An astonishing collection of all-new tales by some of the most acclaimed writers at work today. Edited by Neil Gaiman (Sandman, The Graveyard Book, Anansi Boys, Coraline) and award-winning author Al Sarrantonio, Stories presents never before published short works from a veritable Who’s Who of contemporary literature—breathtaking inventions from the likes of Lawrence Block, Roddy Doyle, Joanne Harris, Joe Hill, Walter Mosley, Joyce Carol Oates, Stewart O’Nan, Chuck Palahniuk, Carolyn Parkhurst, Jodi Picoult, Peter Straub…and, of course, the inimitable Neil Gaiman himself.
"The joy of fiction is the joy of the imagination. . . ."
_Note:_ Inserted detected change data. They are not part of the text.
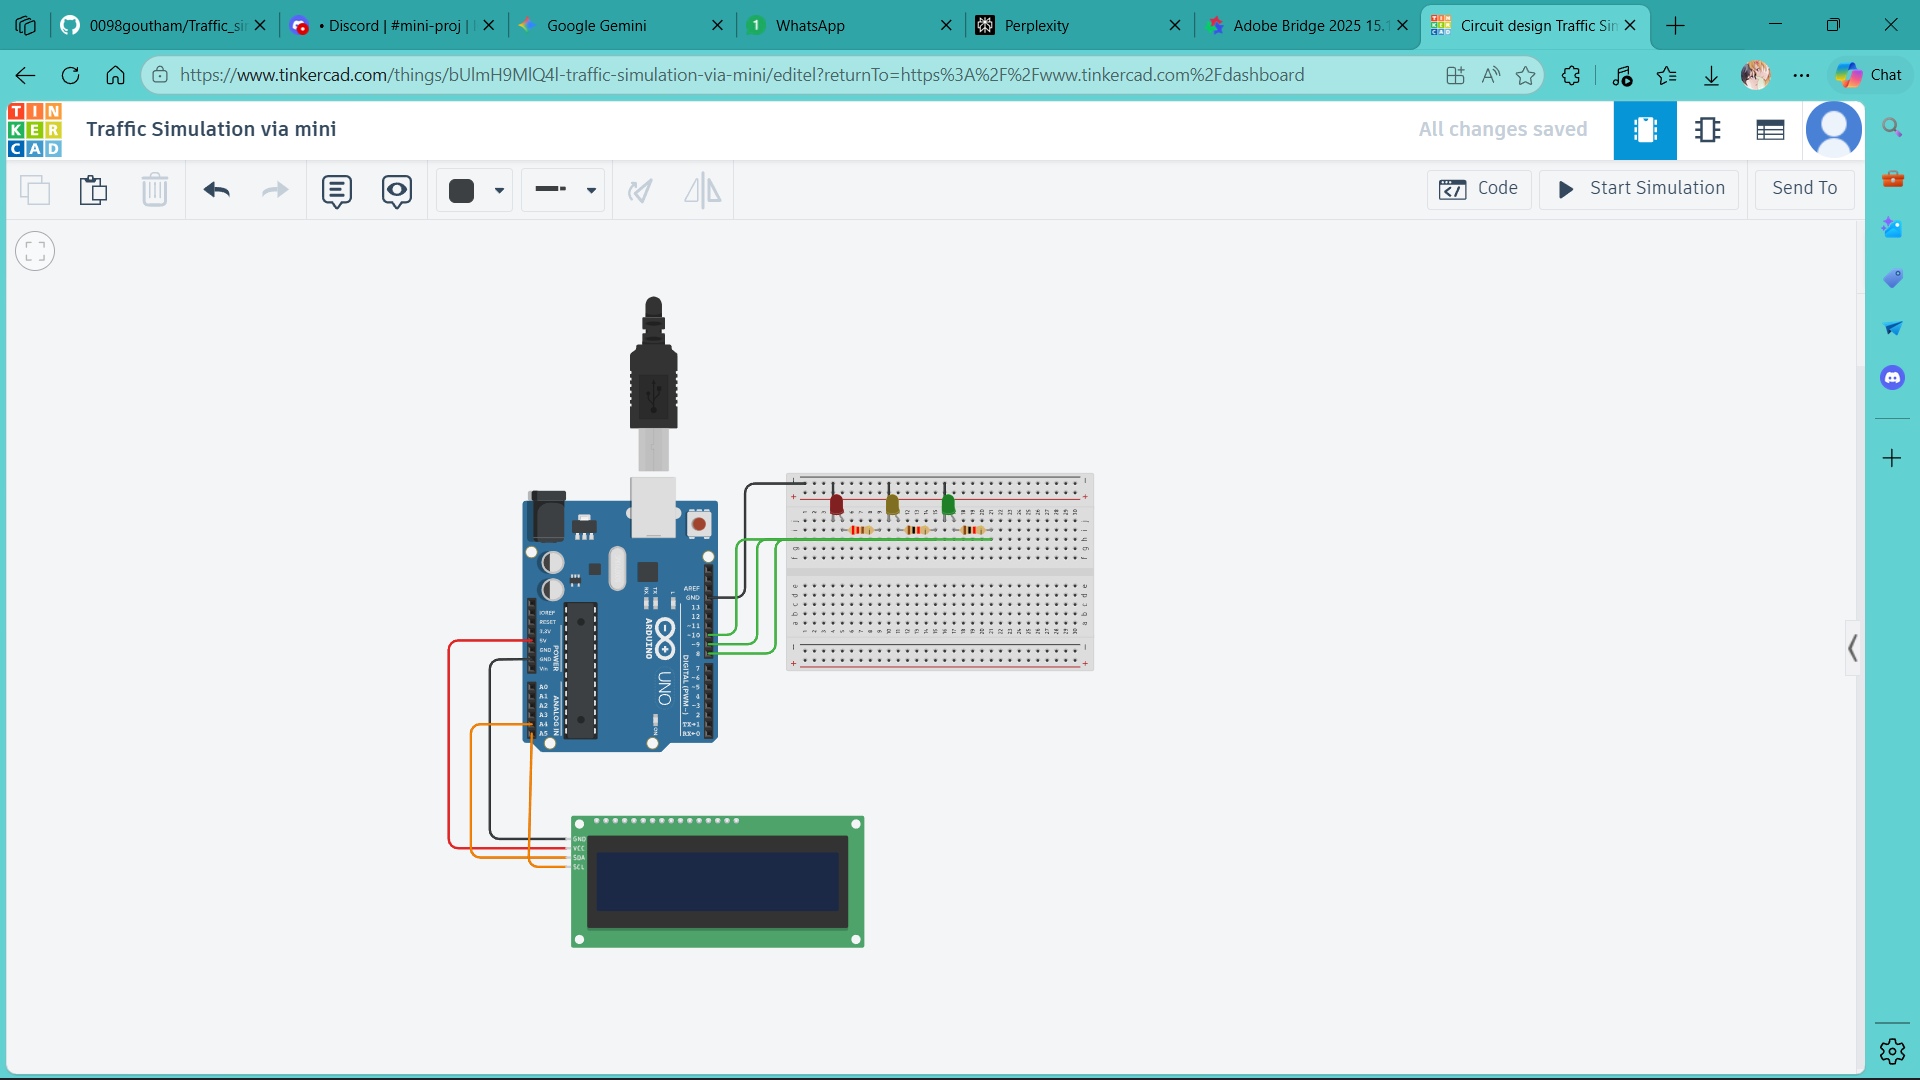
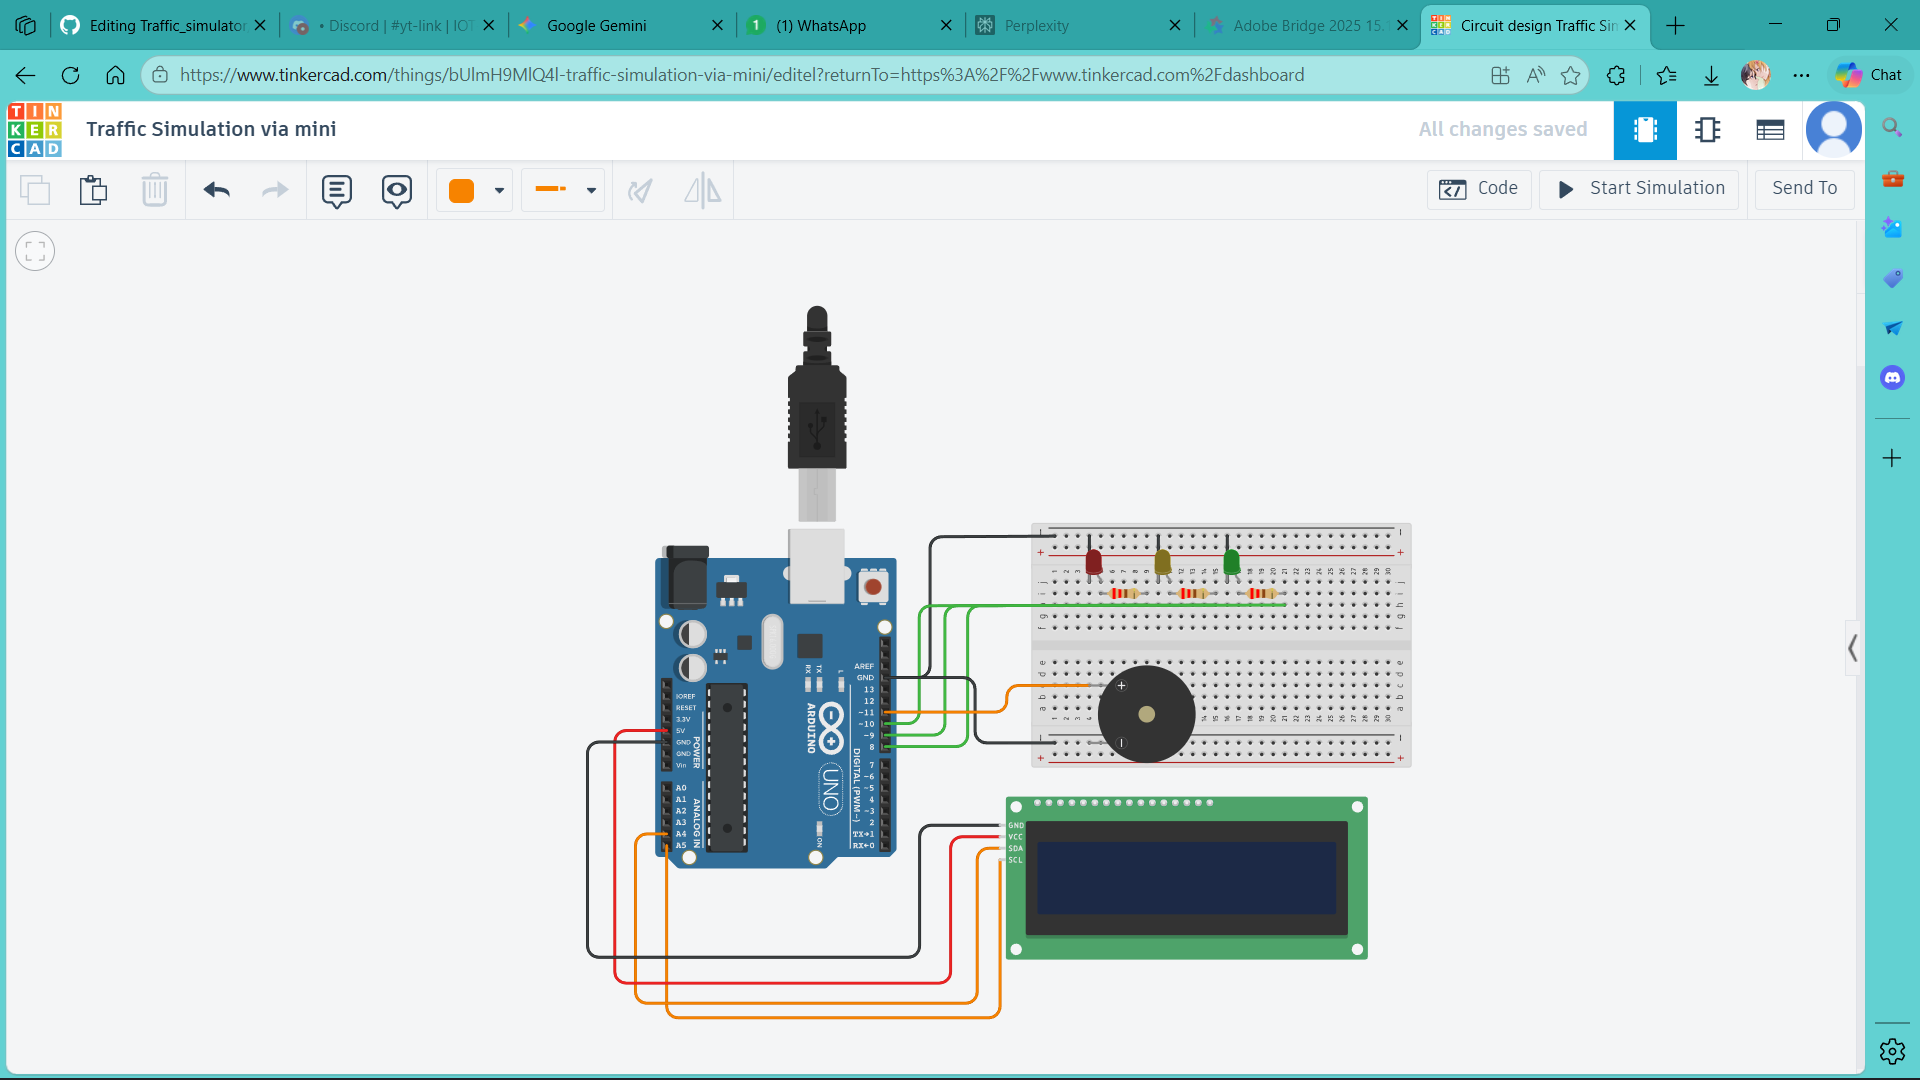
Added Tinkercad simulation files: new_schematic, new_components, and new circuit code

diff --git a/Thinkercad_Desigen_P016/Traffic_code.cpp b/Thinkercad_Desigen_P016/Traffic_code.cpp
@@ -1,17 +1,24 @@
 #include <Wire.h>
 #include <LiquidCrystal_I2C.h>
 
-// Set the LCD address to 0x27 for a 16 chars and 2 line display
-// (If 0x27 doesn't work, try 0x3F)
+// Set the LCD address to 0x27 for 16x2 display
 LiquidCrystal_I2C lcd(0x27, 16, 2);
 
-// Using 'byte' instead of 'int' saves memory space 
+// Pin Definitions
 const byte redLED = 8;
 const byte yellowLED = 9;
 const byte greenLED = 10;
+const byte buzzerPin = 11;
 
-void countdown(int time, String lightName) {
-  lcd.clear(); // Clear ONCE before the loop to prevent screen flickering
+/**
+ * countdown function
+ * @param time - seconds to count down
+ * @param lightName - text to show on Line 1
+ * @param isGreen - if true, pulses the buzzer every second
+ * @param isRedStart - if true, triggers a single 2-second long beep at the start
+ */
+void countdown(int time, String lightName, bool isGreen, bool isRedStart) {
+  lcd.clear();
   lcd.setCursor(0, 0);
   lcd.print(lightName);
   
@@ -19,14 +26,32 @@ void countdown(int time, String lightName) {
     lcd.setCursor(0, 1);
     lcd.print("Time: ");
     
-    // Add a leading zero for cleaner formatting (e.g., 09, 08)
-    if (i < 10) {
-      lcd.print("0"); 
-    }
+    // Formatting: Add leading zero for single digits
+    if (i < 10) lcd.print("0"); 
     lcd.print(i);
-    lcd.print("s "); // Extra space to cleanly overwrite leftover characters
+    lcd.print("s ");
+
+    // --- AUDIO LOGIC ---
     
-    delay(1000);
+    // 1. Initial 2-second Warning for RED
+    if (isRedStart && i == time) {
+      tone(buzzerPin, 400); // 800Hz warning tone
+      delay(2000);          // 2-second long beep
+      noTone(buzzerPin);
+      // We subtract 2 from the loop because the beep took 2 seconds
+      i = i - 1; 
+    } 
+    // 2. Pulsing Beeps for GREEN (Pedestrian safe)
+    else if (isGreen) {
+      tone(buzzerPin, 400); // 1KHz crossing tone
+      delay(100);            // Short chirp
+      noTone(buzzerPin);
+      delay(900);            // Wait for rest of the second
+    } 
+    // 3. Standard Delay for YELLOW/RED (after initial beep)
+    else {
+      delay(1000);
+    }
   }
 }
 
@@ -34,26 +59,38 @@ void setup() {
   pinMode(redLED, OUTPUT);
   pinMode(yellowLED, OUTPUT);
   pinMode(greenLED, OUTPUT);
+  pinMode(buzzerPin, OUTPUT);
   
-  // Initialize the I2C LCD
   lcd.init();
   lcd.backlight();
+  
+  // Initial LCD Greeting
+  lcd.setCursor(0,0);
+  lcd.print("Traffic System");
+  lcd.setCursor(0,1);
+  lcd.print("Initializing...");
+  delay(2000);
 }
 
 void loop() {
+  // --- RED PHASE ---
   digitalWrite(greenLED, LOW);
   digitalWrite(yellowLED, LOW);
   digitalWrite(redLED, HIGH);
-  countdown(8, "RED");
+  // Parameters: 8s, Label, IsGreen=False, IsRedStart=True
+  countdown(8, "RED - STOP!", false, true);
   
-  // Red to Green (Standard traffic sequence)
+  // --- GREEN PHASE ---
   digitalWrite(greenLED, HIGH);
   digitalWrite(yellowLED, LOW);
   digitalWrite(redLED, LOW);
-  countdown(8, "GREEN");
+  // Parameters: 8s, Label, IsGreen=True, IsRedStart=False
+  countdown(8, "GREEN - GO GO", true, false);
   
+  // --- YELLOW PHASE ---
   digitalWrite(greenLED, LOW);
   digitalWrite(yellowLED, HIGH);
   digitalWrite(redLED, LOW);
-  countdown(3, "YELLOW");
+  // Parameters: 3s, Label, IsGreen=False, IsRedStart=False
+  countdown(3, "YELLOW - WAIT", false, false);
 }

diff --git a/Thinkercad_Desigen_P016/Readme.md b/Thinkercad_Desigen_P016/Readme.md
@@ -1,24 +1,29 @@
-# 🚦 Tinkercad Traffic Simulator Design
+# 🚦 Smart Traffic Management System (Tinkercad Simulation)
 
-This folder contains the circuit simulation and logic for the Traffic Simulator project.
+This sub-project focuses on a **density-aware and accessible** traffic signaling system. It uses an I2C-enabled LCD for real-time countdowns and synchronized audio feedback for enhanced safety.
 
-## 🖼 Circuit Preview
-![Circuit Schematic](./your_image_name.png)
-*Link to Tinkercad: [Paste your Tinkercad Public Link Here]*
+## 🖼 Circuit Design
+![Traffic Simulator Circuit Design]()
 
-## 🛠 Components Used
+## 🛠 Components List
 * **Microcontroller:** Arduino Uno R3
-* **Sensors:** 4x PIR/IR Sensors (for vehicle detection)
-* **Outputs:** 12x LEDs (Red, Yellow, Green for 4-way junction)
-* **Resistors:** 12x 220Ω Resistors
+* **Display:** 16x2 LCD with I2C Module (PCF8574)
+* **Visual Output:** High-intensity LEDs (Red, Yellow, Green)
+* **Audio Output:** Piezo Buzzer (5V)
+* **Passive Components:** 220Ω Resistors (x3)
 
-## 📜 Logic Overview
-The code implements a **Density-Based Traffic Control System**. 
-1. The sensors check for vehicle presence on each road.
-2. If density is high on Road A, the Green light duration is extended.
-3. Uses `millis()` for non-blocking timing to ensure smooth transitions.
+## 🔊 Acoustic Signaling Logic (UX Optimization)
+Unlike standard beepers, this system uses specific frequencies to reduce noise pollution while maintaining safety:
+* **RED Phase Start:** A single **2-second "Stop Alert" at 500Hz**. This lower frequency provides a "smooth" yet firm warning for vehicles to clear the junction.
+* **GREEN Phase:** A **1Hz pulsing tone at 600Hz**. This acts as an **Acoustic Pedestrian Signal (APS)**, assisting visually impaired users in crossing safely.
+* **YELLOW Phase:** Silent transition to minimize unnecessary noise during short intervals.
 
-## 📂 Files in this Folder
-* `traffic_logic.ino` - The primary Arduino/C++ code.
-* `schematic.png` - Full circuit wiring diagram.
-* `components.txt` - Detailed list of hardware.
+## 📜 Code Features
+* **Memory Efficient:** Uses `byte` data types for pin mapping to save SRAM.
+* **Non-Blocking Logic:** The countdown function manages the LCD refresh and Buzzer tones simultaneously.
+* **I2C Integration:** Reduced wiring complexity by using only 2 data pins (SDA/SCL) for the display.
+
+## 📂 Project Structure
+* `traffic_logic.ino`: Main Arduino C++ source code.
+* `README.md`: Project documentation and logic overview.
+* `components.txt`: Detailed hardware pin mapping.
The best stories pull readers in and keep them turning the pages, eager to discover more—to find the answer to the question: "And then what happened?" The true hallmark of great literature is great imagination, and as Neil Gaiman and Al Sarrantonio prove with this outstanding collection, when it comes to great fiction, all genres are equal.
Joe Hill boldly aligns theme and form in his disturbing tale of a man's descent into evil in "Devil on the Staircase." In "Catch and Release," Lawrence Block tells of a seasoned fisherman with a talent for catching a bite of another sort. Carolyn Parkhurst adds a dark twist to sibling rivalry in "Unwell." Joanne Harris weaves a tale of ancient gods in modern New York in "Wildfire in Manhattan." Vengeance is the heart of Richard Adams's "The Knife." Jeffery Deaver introduces a dedicated psychologist whose mission in life is to save people in "The Therapist." A chilling punishment befitting an unspeakable crime is at the dark heart of Neil Gaiman's novelette "The Truth Is a Cave in the Black Mountains."
As it transforms your view of the world, this brilliant and visionary volume—sure to become a classic—will ignite a new appreciation for the limitless realm of exceptional fiction.
Cat Chant and Marianne Pinhoe have discovered something exciting—something truly precious, very strange, and valuable. An egg.
An egg that has been hidden away in an attic for who-knows-how-many years. An egg protected by some strong “Don't Notice” spells. An egg that Marianne gives to Cat, even though he lives at nearby Chrestomanci Castle. Chrestomanci himself, the strongest enchanter in the world, is sure to be interested in the egg—and interference from the Big Man is the last thing Marianne's family of secret rogue witches wants.
But how much longer can the Pinhoes keep their secrets? Gammer, the leaderof the clan, has gone mad, a powerfulbad luck spell is wreaking havoc, and there's an unexplained plague of frogs.Not to mention the mysterious barrierCat finds in the forest.
Marianne and Cat may be the only two who can set things right. But first Marianne must accept her own powerful magic, and Cat must uncover the secrets behind the mystical Pinhoe Egg.
In this new Chrestomanci book, Diana Wynne Jones is at her most magical.